PETITIONER: Bal Thackrey
RESPONDENT: Harish Pimpalkhute & Ors.
DATE OF JUDGMENT: 29/11/2004
BENCH: Y.K. Sabharwal, D.M. Dharmadhikari & Tarun Chatterjee
JUDGMENT: J U D G M E N T
[With Crl.A.No.168 of 1997 & Crl.A.No.169 of 1997] Y.K.Sabharwal, J.
Action for contempt is divisible into two categories, namely, that initiated suo motu by the Court and that instituted otherwise than on the court’s own motion. The mode of initiation in each case would necessarily be different. While in the case of suo motu proceedings, it is the Court itself which must initiate by issuing a notice, in the other cases initiation can only be by a party filing an application. [Pallav Sheth v. Custodian and Others (2001) 7 SCC 549]. The main issue for determination in these appeals is whether contempt proceedings were initiated against the appellant suo motu by the court or by respondents. First we may note the background under which these matters were referred to a larger Bench. Delhi High Court in the case of Anil Kumar Gupta v. K.Suba Rao & Anr. [ILR (1974) 1 Del.1] issued following directions :
"The office is to take note that in future if any information is lodged even in the form of a petition inviting this Court to take action under the Contempt of Courts Act or Article 215 of the Constitution, where the informant is not one of the persons named in Section 15 of the said Act, it should not be styled as a petition and should not be placed for admission on the judicial side. Such a petition should be placed before the Chief Justice for orders in Chambers and the Chief Justice may decide either by himself or in consultation with the other judges of the Court whether to take any cognizance of the information."
In P.N.Duda v. P.Shiv Shanker & Ors. [(1988) 3 SCC 167] this Court approving the aforesaid observation of Delhi High Court directed as under: "...the direction given by the Delhi High Court sets out the proper procedure in such cases and may be adopted, at least in future, as a practice direction or as a rule, by this Court and other High Courts."

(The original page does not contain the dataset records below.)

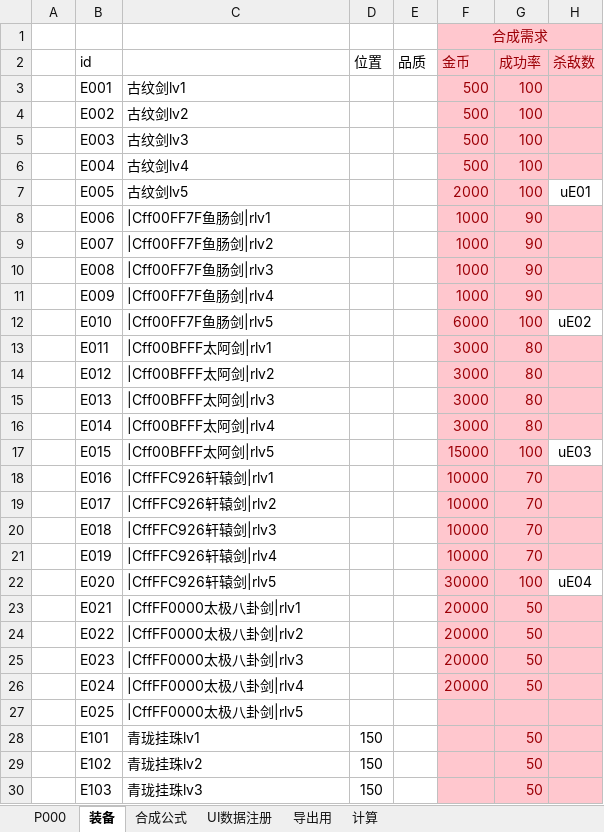
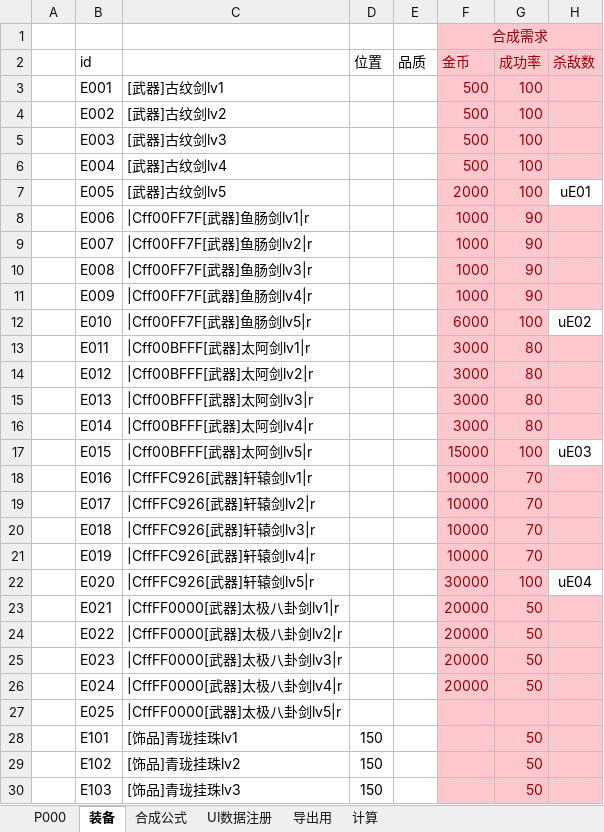
Before and after one commit to MageEgg/MageGame, an Excel workbook: 封神榜物品v0.0.14.xlsm, sheet 装备, drawn as a sheet; only a part is shown; values as stored, in another font and other column widths than the file's, no borders; the diff covers the shown part only; the diff names each change by its address in the sheet, - before the commit and + after, or states it on an @@ line.

```diff
--- a/封神榜物品v0.0.14.xlsm (sheet 装备)
+++ b/封神榜物品v0.0.14.xlsm (sheet 装备)
-C3: 古纹剑lv1
+C3: [武器]古纹剑lv1
-C4: 古纹剑lv2
+C4: [武器]古纹剑lv2
-C5: 古纹剑lv3
+C5: [武器]古纹剑lv3
-C6: 古纹剑lv4
+C6: [武器]古纹剑lv4
-C7: 古纹剑lv5
+C7: [武器]古纹剑lv5
-C8: |Cff00FF7F鱼肠剑|rlv1
+C8: |Cff00FF7F[武器]鱼肠剑lv1|r
-C9: |Cff00FF7F鱼肠剑|rlv2
+C9: |Cff00FF7F[武器]鱼肠剑lv2|r
-C10: |Cff00FF7F鱼肠剑|rlv3
+C10: |Cff00FF7F[武器]鱼肠剑lv3|r
-C11: |Cff00FF7F鱼肠剑|rlv4
+C11: |Cff00FF7F[武器]鱼肠剑lv4|r
-C12: |Cff00FF7F鱼肠剑|rlv5
+C12: |Cff00FF7F[武器]鱼肠剑lv5|r
-C13: |Cff00BFFF太阿剑|rlv1
+C13: |Cff00BFFF[武器]太阿剑lv1|r
-C14: |Cff00BFFF太阿剑|rlv2
+C14: |Cff00BFFF[武器]太阿剑lv2|r
-C15: |Cff00BFFF太阿剑|rlv3
+C15: |Cff00BFFF[武器]太阿剑lv3|r
-C16: |Cff00BFFF太阿剑|rlv4
+C16: |Cff00BFFF[武器]太阿剑lv4|r
-C17: |Cff00BFFF太阿剑|rlv5
+C17: |Cff00BFFF[武器]太阿剑lv5|r
-C18: |CffFFC926轩辕剑|rlv1
+C18: |CffFFC926[武器]轩辕剑lv1|r
-C19: |CffFFC926轩辕剑|rlv2
+C19: |CffFFC926[武器]轩辕剑lv2|r
-C20: |CffFFC926轩辕剑|rlv3
+C20: |CffFFC926[武器]轩辕剑lv3|r
-C21: |CffFFC926轩辕剑|rlv4
+C21: |CffFFC926[武器]轩辕剑lv4|r
-C22: |CffFFC926轩辕剑|rlv5
+C22: |CffFFC926[武器]轩辕剑lv5|r
-C23: |CffFF0000太极八卦剑|rlv1
+C23: |CffFF0000[武器]太极八卦剑lv1|r
-C24: |CffFF0000太极八卦剑|rlv2
+C24: |CffFF0000[武器]太极八卦剑lv2|r
-C25: |CffFF0000太极八卦剑|rlv3
+C25: |CffFF0000[武器]太极八卦剑lv3|r
-C26: |CffFF0000太极八卦剑|rlv4
+C26: |CffFF0000[武器]太极八卦剑lv4|r
-C27: |CffFF0000太极八卦剑|rlv5
+C27: |CffFF0000[武器]太极八卦剑lv5|r
-C28: 青珑挂珠lv1
+C28: [饰品]青珑挂珠lv1
-C29: 青珑挂珠lv2
+C29: [饰品]青珑挂珠lv2
-C30: 青珑挂珠lv3
+C30: [饰品]青珑挂珠lv3
```
Also changed, not shown: 1 added row and 63 edited cells elsewhere in this sheet, sheet P000, sheet UI数据注册, formulas that keep their value, hidden cells, 7 other files.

Challenging the conviction of the appellant for offence under Section 15 of the Contempt of Courts Act, 1971 (for short ’the Act’) it was, inter alia, contended that the directions in P.N.Duda’s case (supra) were not followed by the High Court inasmuch as the informative papers styled as contempt petitions were not placed before the Chief Justice of the High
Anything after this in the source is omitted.